Take from the records below each line that holds "Notification".

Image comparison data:
........

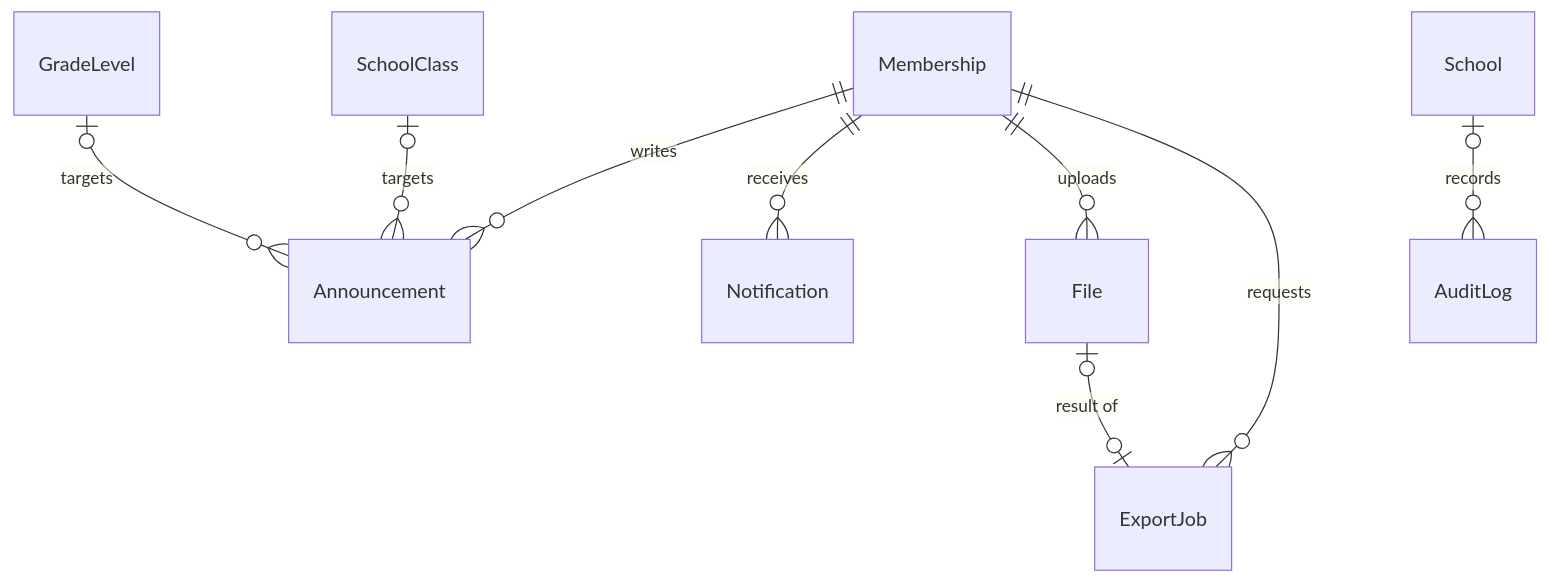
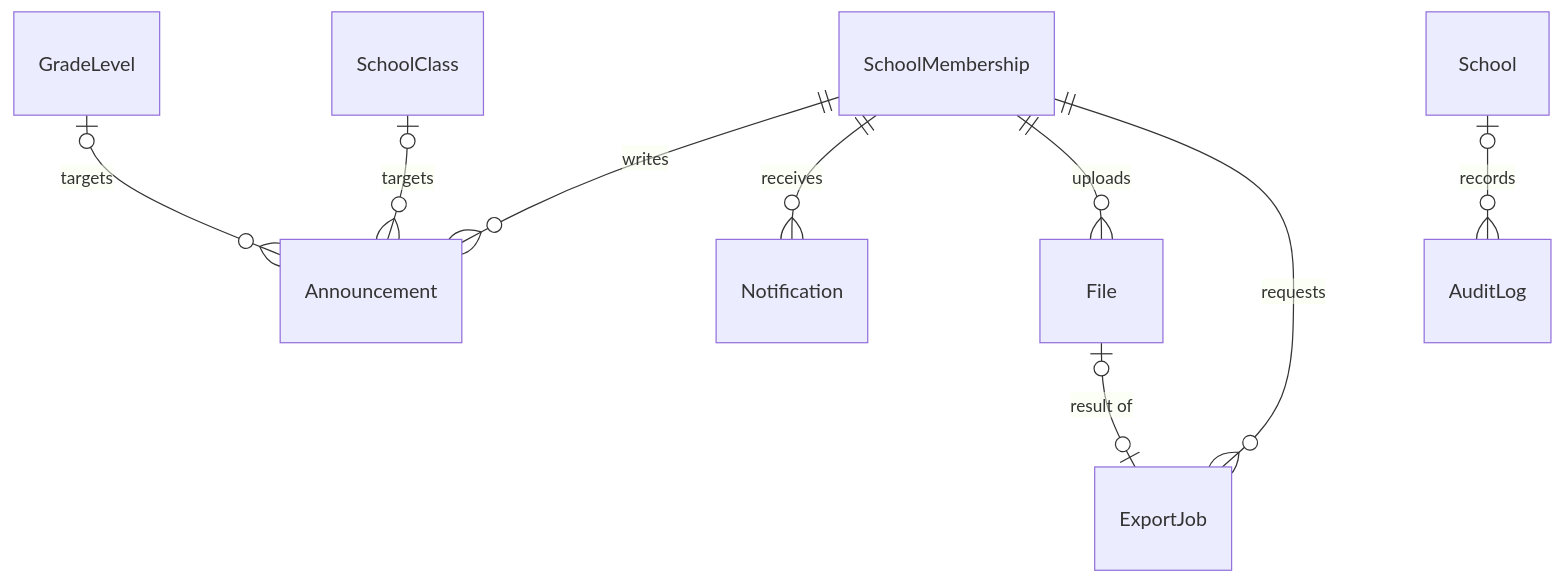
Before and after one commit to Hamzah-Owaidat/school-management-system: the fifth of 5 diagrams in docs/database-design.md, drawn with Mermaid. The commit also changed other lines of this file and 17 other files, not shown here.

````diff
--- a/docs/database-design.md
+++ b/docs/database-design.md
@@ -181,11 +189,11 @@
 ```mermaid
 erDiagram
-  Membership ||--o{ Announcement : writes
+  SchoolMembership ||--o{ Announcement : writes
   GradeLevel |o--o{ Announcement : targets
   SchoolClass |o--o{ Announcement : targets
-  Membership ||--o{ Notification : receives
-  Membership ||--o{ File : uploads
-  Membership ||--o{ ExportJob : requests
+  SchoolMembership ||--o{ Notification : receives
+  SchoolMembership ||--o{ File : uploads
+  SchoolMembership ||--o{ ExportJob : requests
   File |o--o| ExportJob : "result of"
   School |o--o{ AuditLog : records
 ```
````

........

Output of the task:
-  Membership ||--o{ Notification : receives
+  SchoolMembership ||--o{ Notification : receives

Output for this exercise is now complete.